> Problem to work on: Search the entries for the word "USDT". Copy each line in which it is found.
★ ★ ★ ★ ★
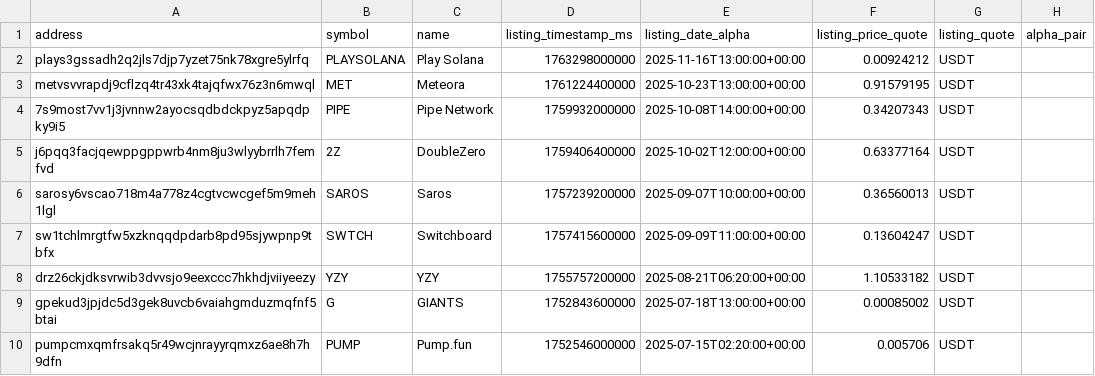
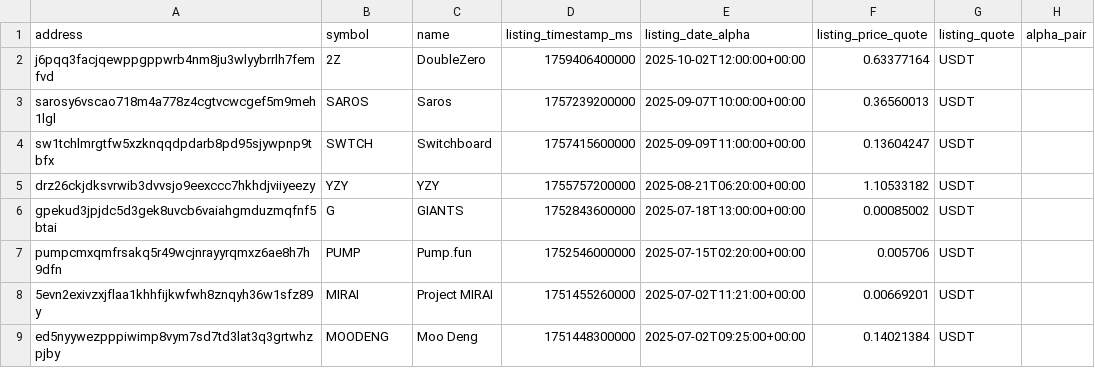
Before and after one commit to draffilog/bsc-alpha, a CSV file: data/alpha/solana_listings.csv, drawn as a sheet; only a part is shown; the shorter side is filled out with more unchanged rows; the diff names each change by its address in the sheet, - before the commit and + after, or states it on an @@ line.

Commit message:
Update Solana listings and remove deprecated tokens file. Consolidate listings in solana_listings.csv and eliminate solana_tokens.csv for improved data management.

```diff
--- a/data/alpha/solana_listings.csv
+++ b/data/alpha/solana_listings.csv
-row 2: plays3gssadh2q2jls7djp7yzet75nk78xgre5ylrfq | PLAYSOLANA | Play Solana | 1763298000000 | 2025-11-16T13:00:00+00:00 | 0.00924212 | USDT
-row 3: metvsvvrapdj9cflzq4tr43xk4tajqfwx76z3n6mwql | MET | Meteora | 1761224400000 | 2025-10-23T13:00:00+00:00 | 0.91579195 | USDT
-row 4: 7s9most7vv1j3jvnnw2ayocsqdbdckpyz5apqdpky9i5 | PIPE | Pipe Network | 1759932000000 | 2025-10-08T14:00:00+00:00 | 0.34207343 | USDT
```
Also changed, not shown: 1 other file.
★ ★ ★ ★ ★
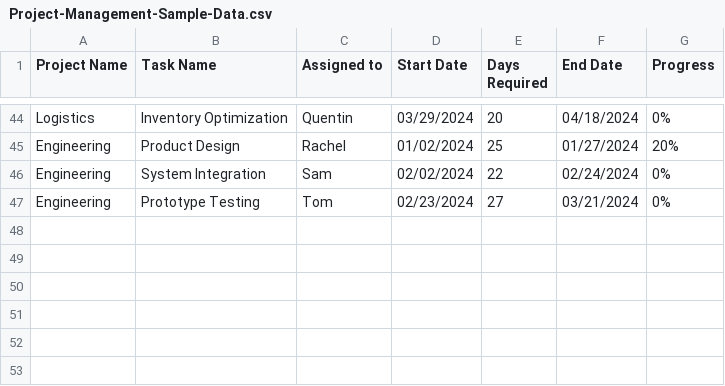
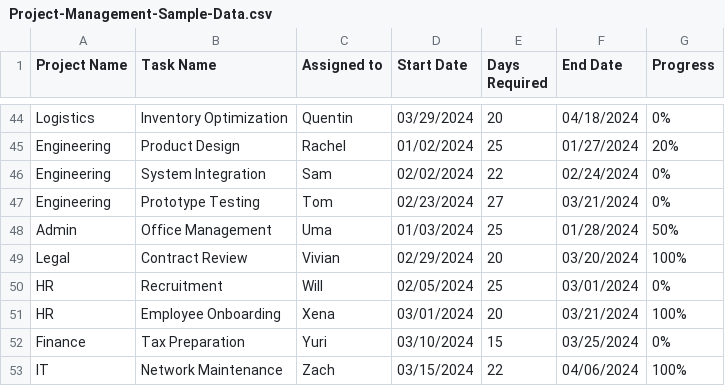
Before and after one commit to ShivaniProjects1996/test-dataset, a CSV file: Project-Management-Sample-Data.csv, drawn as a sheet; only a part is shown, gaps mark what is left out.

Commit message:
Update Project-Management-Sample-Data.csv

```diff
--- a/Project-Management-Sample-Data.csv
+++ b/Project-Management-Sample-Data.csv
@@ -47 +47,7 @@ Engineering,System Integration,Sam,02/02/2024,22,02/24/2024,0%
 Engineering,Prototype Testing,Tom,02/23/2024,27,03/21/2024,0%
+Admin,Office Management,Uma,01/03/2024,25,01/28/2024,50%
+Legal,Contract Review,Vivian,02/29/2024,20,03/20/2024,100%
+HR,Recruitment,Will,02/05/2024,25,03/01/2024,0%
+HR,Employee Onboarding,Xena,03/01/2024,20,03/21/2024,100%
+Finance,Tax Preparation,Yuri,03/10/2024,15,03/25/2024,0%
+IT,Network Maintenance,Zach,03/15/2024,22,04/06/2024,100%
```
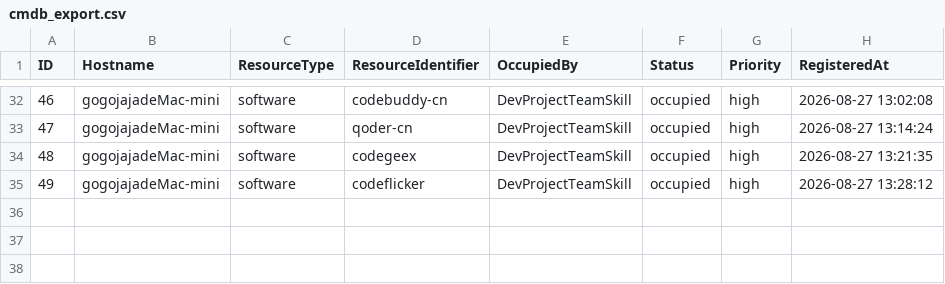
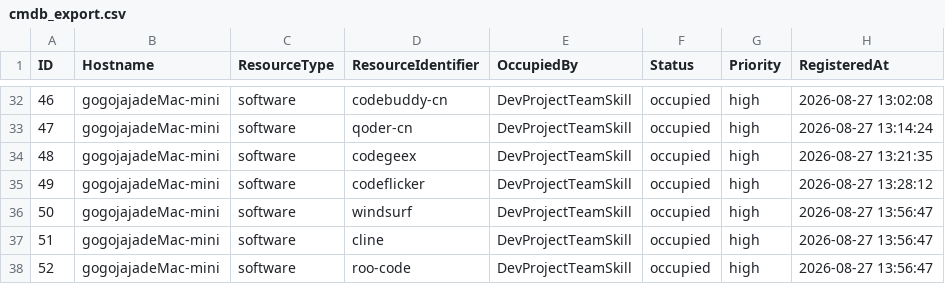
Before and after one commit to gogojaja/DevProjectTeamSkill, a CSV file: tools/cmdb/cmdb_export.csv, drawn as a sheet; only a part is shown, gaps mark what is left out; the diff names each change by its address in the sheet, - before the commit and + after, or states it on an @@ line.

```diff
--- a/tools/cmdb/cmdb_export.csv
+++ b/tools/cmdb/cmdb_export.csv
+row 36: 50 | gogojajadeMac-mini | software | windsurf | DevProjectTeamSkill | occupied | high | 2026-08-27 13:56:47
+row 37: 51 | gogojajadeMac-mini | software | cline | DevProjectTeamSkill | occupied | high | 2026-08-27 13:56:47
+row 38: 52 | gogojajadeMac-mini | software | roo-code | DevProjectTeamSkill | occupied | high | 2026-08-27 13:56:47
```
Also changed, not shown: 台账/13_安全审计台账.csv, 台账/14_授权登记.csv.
★ ★ ★ ★ ★
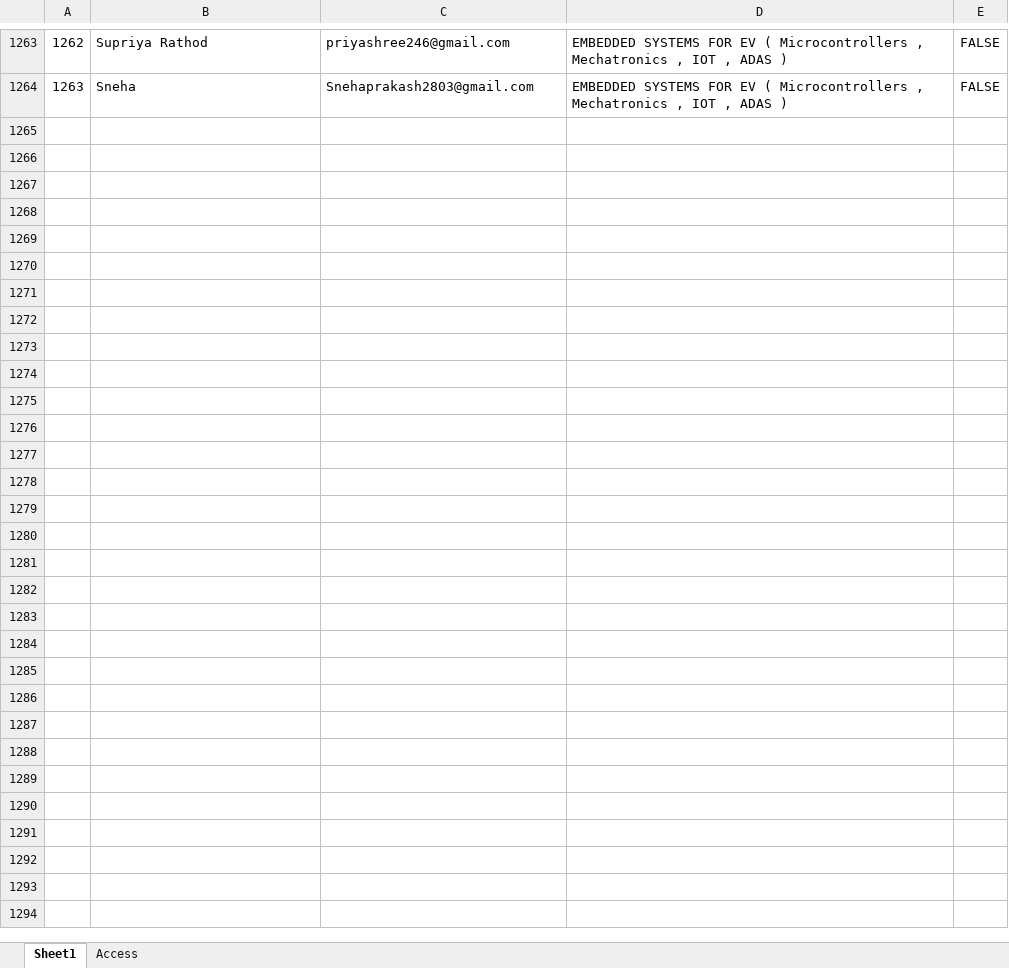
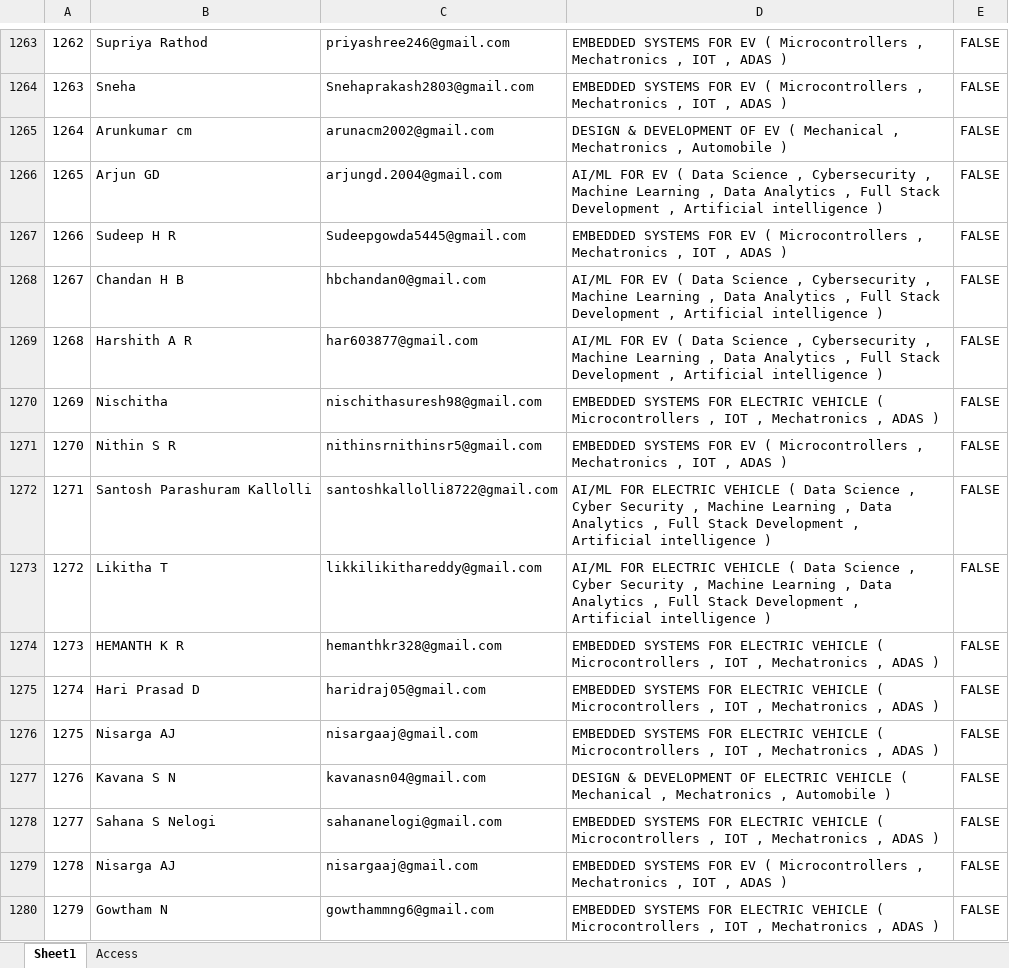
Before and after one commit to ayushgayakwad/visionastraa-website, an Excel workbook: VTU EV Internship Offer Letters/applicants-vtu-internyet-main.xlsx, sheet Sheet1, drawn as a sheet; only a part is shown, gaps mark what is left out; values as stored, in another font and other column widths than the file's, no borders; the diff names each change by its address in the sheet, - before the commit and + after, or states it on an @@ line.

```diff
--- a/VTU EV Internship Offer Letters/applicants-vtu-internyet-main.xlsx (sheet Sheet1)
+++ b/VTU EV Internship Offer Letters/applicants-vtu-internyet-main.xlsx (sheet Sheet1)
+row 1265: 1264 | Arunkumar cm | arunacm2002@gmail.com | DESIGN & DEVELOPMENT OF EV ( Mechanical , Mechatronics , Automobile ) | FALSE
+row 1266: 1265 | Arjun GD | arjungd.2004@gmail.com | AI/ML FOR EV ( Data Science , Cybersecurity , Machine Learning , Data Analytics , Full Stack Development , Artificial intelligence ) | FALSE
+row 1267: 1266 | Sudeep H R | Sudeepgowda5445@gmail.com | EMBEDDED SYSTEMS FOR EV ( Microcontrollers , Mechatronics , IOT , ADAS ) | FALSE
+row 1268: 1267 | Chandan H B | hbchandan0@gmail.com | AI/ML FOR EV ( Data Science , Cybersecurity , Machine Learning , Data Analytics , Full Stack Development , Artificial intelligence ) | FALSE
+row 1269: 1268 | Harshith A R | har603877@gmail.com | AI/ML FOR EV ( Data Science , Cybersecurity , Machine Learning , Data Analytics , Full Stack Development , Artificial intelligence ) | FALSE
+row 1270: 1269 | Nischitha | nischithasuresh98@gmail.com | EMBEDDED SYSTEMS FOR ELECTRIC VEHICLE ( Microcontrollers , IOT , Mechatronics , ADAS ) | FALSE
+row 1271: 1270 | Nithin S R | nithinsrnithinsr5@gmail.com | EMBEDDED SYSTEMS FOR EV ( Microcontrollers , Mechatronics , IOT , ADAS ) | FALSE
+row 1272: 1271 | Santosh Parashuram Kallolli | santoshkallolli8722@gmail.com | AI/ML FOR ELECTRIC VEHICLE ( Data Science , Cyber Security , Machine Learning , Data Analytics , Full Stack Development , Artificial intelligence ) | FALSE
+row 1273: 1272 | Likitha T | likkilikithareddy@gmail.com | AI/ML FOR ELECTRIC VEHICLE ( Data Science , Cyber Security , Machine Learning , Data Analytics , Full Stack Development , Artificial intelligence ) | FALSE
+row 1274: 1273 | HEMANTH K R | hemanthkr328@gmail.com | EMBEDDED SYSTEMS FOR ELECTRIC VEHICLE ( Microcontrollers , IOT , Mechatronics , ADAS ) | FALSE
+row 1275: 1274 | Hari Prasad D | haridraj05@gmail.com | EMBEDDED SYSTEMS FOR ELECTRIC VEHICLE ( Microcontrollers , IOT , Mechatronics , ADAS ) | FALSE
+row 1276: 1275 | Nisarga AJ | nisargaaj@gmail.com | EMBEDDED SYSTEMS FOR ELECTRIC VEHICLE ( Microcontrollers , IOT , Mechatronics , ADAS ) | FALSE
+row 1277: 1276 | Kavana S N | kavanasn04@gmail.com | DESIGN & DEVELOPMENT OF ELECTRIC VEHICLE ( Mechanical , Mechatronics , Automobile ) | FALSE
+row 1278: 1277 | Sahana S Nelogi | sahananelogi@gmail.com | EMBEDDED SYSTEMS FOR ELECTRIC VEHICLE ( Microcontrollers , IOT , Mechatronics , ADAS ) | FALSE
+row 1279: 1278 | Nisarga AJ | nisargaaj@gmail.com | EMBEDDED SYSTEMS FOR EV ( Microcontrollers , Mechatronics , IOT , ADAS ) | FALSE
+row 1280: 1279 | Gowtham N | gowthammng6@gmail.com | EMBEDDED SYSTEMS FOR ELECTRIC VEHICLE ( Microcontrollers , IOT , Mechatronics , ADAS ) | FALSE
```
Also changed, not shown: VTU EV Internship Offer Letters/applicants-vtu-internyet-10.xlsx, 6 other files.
★ ★ ★ ★ ★
> Task output:
-row 2: plays3gssadh2q2jls7djp7yzet75nk78xgre5ylrfq | PLAYSOLANA | Play Solana | 1763298000000 | 2025-11-16T13:00:00+00:00 | 0.00924212 | USDT
-row 3: metvsvvrapdj9cflzq4tr43xk4tajqfwx76z3n6mwql | MET | Meteora | 1761224400000 | 2025-10-23T13:00:00+00:00 | 0.91579195 | USDT
-row 4: 7s9most7vv1j3jvnnw2ayocsqdbdckpyz5apqdpky9i5 | PIPE | Pipe Network | 1759932000000 | 2025-10-08T14:00:00+00:00 | 0.34207343 | USDT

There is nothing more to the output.